▶ Problem statement
Please copy every record below exactly, leaving out the pictures.

▶ Data
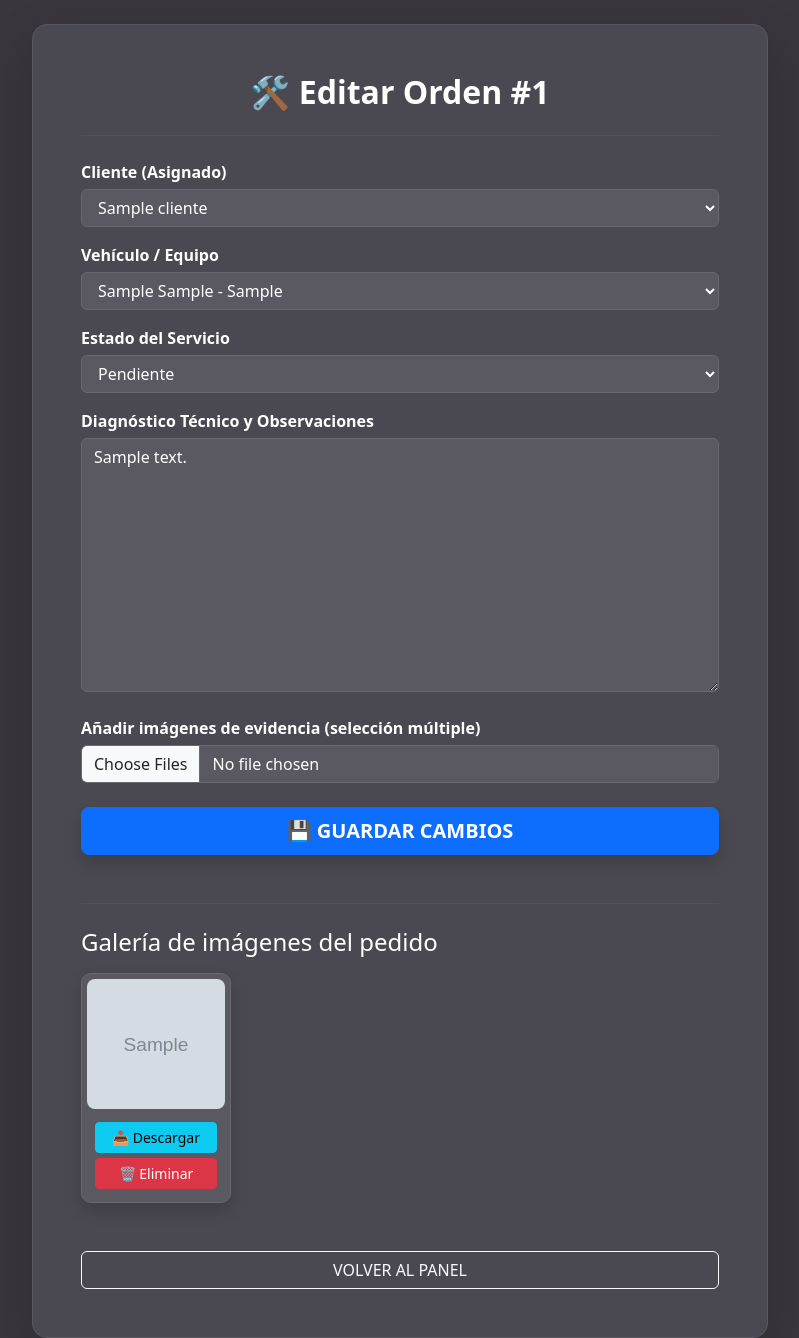
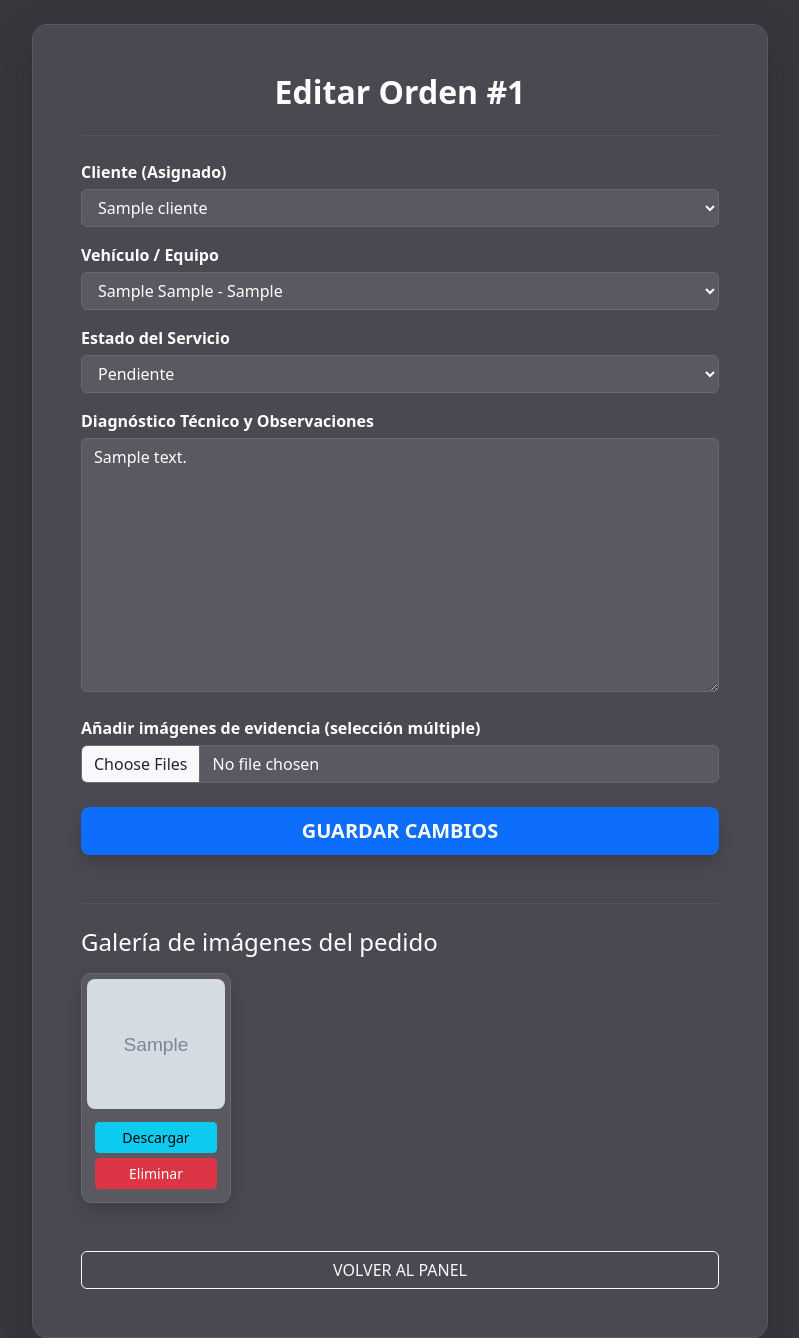
Before and after one commit to Masfos/gestion-cab-systems, a Django app: page /orden/editar/1/ in a window 1280 px wide. Shown: the part 107-1445 px from the top of the page, without its empty margins (240-1039 px from the left). Run offline with Django 5.2, Linux system fonts and the light colour scheme; a user stored in the database is signed in; tables that the repository leaves empty hold one stand-in row (values such as "Sample post"); grey boxes marked "Sample" are stand-in pictures.

Commit message:
Ajustes en diseño final de edición de orden

```diff
--- a/templates/editar_orden.html
+++ b/templates/editar_orden.html
@@ -4,7 +4,7 @@
     <div class="col-md-8">
         <div class="card shadow-lg" style="background-color: #4a4850; border: 1px solid #5a5860; border-radius: 15px;">
             <div class="card-body p-5">
-                <h2 class="text-center mb-4 text-white fw-bold">🛠️ Editar Orden #{{ orden.id }}</h2>
+                <h2 class="text-center mb-4 text-white fw-bold">Editar Orden #{{ orden.id }}</h2>
                 <hr class="border-secondary mb-4">
 
                 <form method="POST" enctype="multipart/form-data">
@@ -77,7 +77,7 @@
                     </div>
 
                     <div class="d-grid gap-2 mt-4 mb-5">
-                        <button type="submit" class="btn btn-primary btn-lg shadow fw-bold">💾 GUARDAR CAMBIOS</button>
+                        <button type="submit" class="btn btn-primary btn-lg shadow fw-bold">GUARDAR CAMBIOS</button>
                     </div>
                 </form>
 
@@ -90,8 +90,8 @@
                         <div class="card-imagen shadow">
                             <img src="{{ img.imagen.url }}" alt="Evidencia #{{ img.id }}">
                             <div class="acciones-imagen p-2">
-                                <a href="{% url 'descargar_imagen' img.id %}" class="btn btn-sm btn-info w-100">📥 Descargar</a>
-                                <a href="{% url 'eliminar_imagen' img.id %}" class="btn btn-sm btn-danger w-100">🗑️ Eliminar</a>
+                                <a href="{% url 'descargar_imagen' img.id %}" class="btn btn-sm btn-info w-100">Descargar</a>
+                                <a href="{% url 'eliminar_imagen' img.id %}" class="btn btn-sm btn-danger w-100">Eliminar</a>
                             </div>
                         </div>
                     {% empty %}
```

▶ Answer section
Before and after one commit to Masfos/gestion-cab-systems, a Django app: page /orden/editar/1/ in a window 1280 px wide. Shown: the part 107-1445 px from the top of the page, without its empty margins (240-1039 px from the left). Run offline with Django 5.2, Linux system fonts and the light colour scheme; a user stored in the database is signed in; tables that the repository leaves empty hold one stand-in row (values such as "Sample post"); grey boxes marked "Sample" are stand-in pictures.

Commit message:
Ajustes en diseño final de edición de orden

```diff
--- a/templates/editar_orden.html
+++ b/templates/editar_orden.html
@@ -4,7 +4,7 @@
     <div class="col-md-8">
         <div class="card shadow-lg" style="background-color: #4a4850; border: 1px solid #5a5860; border-radius: 15px;">
             <div class="card-body p-5">
-                <h2 class="text-center mb-4 text-white fw-bold">🛠️ Editar Orden #{{ orden.id }}</h2>
+                <h2 class="text-center mb-4 text-white fw-bold">Editar Orden #{{ orden.id }}</h2>
                 <hr class="border-secondary mb-4">
 
                 <form method="POST" enctype="multipart/form-data">
@@ -77,7 +77,7 @@
                     </div>
 
                     <div class="d-grid gap-2 mt-4 mb-5">
-                        <button type="submit" class="btn btn-primary btn-lg shadow fw-bold">💾 GUARDAR CAMBIOS</button>
+                        <button type="submit" class="btn btn-primary btn-lg shadow fw-bold">GUARDAR CAMBIOS</button>
                     </div>
                 </form>
 
@@ -90,8 +90,8 @@
                         <div class="card-imagen shadow">
                             <img src="{{ img.imagen.url }}" alt="Evidencia #{{ img.id }}">
                             <div class="acciones-imagen p-2">
-                                <a href="{% url 'descargar_imagen' img.id %}" class="btn btn-sm btn-info w-100">📥 Descargar</a>
-                                <a href="{% url 'eliminar_imagen' img.id %}" class="btn btn-sm btn-danger w-100">🗑️ Eliminar</a>
+                                <a href="{% url 'descargar_imagen' img.id %}" class="btn btn-sm btn-info w-100">Descargar</a>
+                                <a href="{% url 'eliminar_imagen' img.id %}" class="btn btn-sm btn-danger w-100">Eliminar</a>
                             </div>
                         </div>
                     {% empty %}
```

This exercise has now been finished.